Rookie Class Played Well
Charles E. Sutton | 1/22/2013, 12:33 p.m.
Contrary to popular belief, the Redskins rookie class was about more than Robert Griffin III and Alfred Morris. That's a good thing for the Redskins because without some other rookies, the Redskins might not have qualified for the postseason.
Here's a brief review of the 2012 Redskins rookie class:
Better Than Expected
First-round selection Robert Griffin III passed for 20 touchdowns, only five interceptions and accounted for 4,015 yards of offense. Of course he had the knee injury, but Griffin exceeded all expectations as a rookie. His mere presence on the field created many opportunities for his teammates.
Nobody was a bigger surprise than sixth-round running back Alfred Morris. He rushed for a team-record 1,613 yards. Morris proved to be an excellent fit in the read option offense with his patience, vision and toughness.
Not There Yet
Third-round guard/center Josh LeRibeus didn't need to start immediately with Kory Lichtensteiger back at left guard. But LeRibeus played from scrimmage in only two games and was inactive for 10 games. Had LeRibeus mastered the center position, he probably would have been active much more, but he had difficulty getting used to snapping in the pistol formation. LeRibeus remains a significant factor in the future plans (especially if Lichtensteiger signs with another team) and could be a starter in 2013.
It's yet to be determined whether Kirk Cousins can win over several weeks. But he proved that he could be a solid backup, helping to beat Baltimore in relief and Cleveland as a starter. Though he's more prone to mistakes than Griffin, he's not afraid to make any throw.
Keenan Robinson began to play well in the secondary as a backup. The fourth-rounder also chipped in on special teams. Unfortunately, his season ended in late November due to a torn pectoral muscle. At a minimum, Robinson is developing into a solid backup and special teamer.
Cornerback Richard Crawford, a seventh-round choice, did well to make the final roster. But the Redskins were uncomfortable with the way he guessed in certain coverages, leading to big plays. If he's going to prolong his career, he'll also have to play better on special teams. Crawford needs to strengthen his play against the slot receiver. In all likelihood, he'll be a fourth or fifth cornerback.

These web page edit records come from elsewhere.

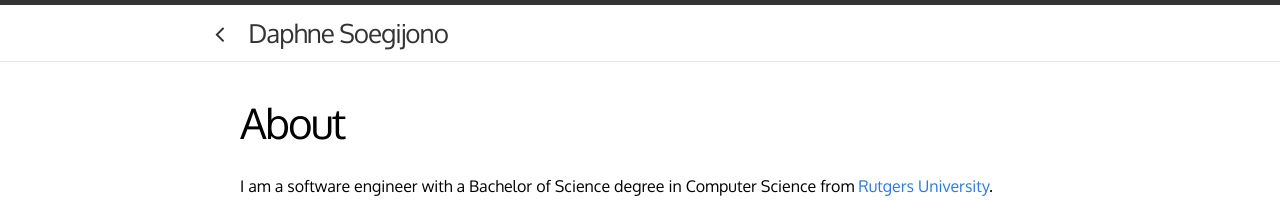
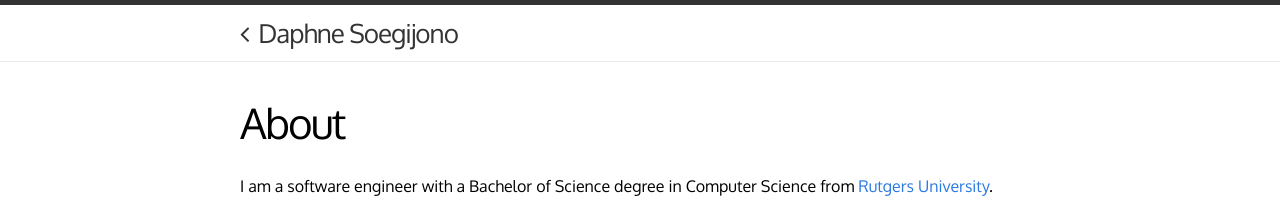
Before and after one commit to dsoegijono/dsoegijono.github.io, a Jekyll site: the page built from about.md, in a window 1280 px wide. Shown: the top 213 px of the page. Built offline with Jekyll 4.4.1, drawn with Linux system fonts in a browser that asks for light colours; nearby versions of some CDN libraries.

Commit message:
Fix header for small screens

```diff
--- a/_includes/header.html
+++ b/_includes/header.html
@@ -2,7 +2,7 @@
 
     <div class="wrap">
 
-        <a class="site-title" href="{{ site.baseurl }}/" style="left: -25px;">
+        <a class="site-title" href="{{ site.baseurl }}/" style="padding-right: 10px;">
             <i class="fa fa-angle-left"></i>
         </a>
 
```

Safety Jordan Bernstine, also a seventh-rounder, has really good speed. But after tearing two ligaments in his knee, no one is sure what to expect from him in the future.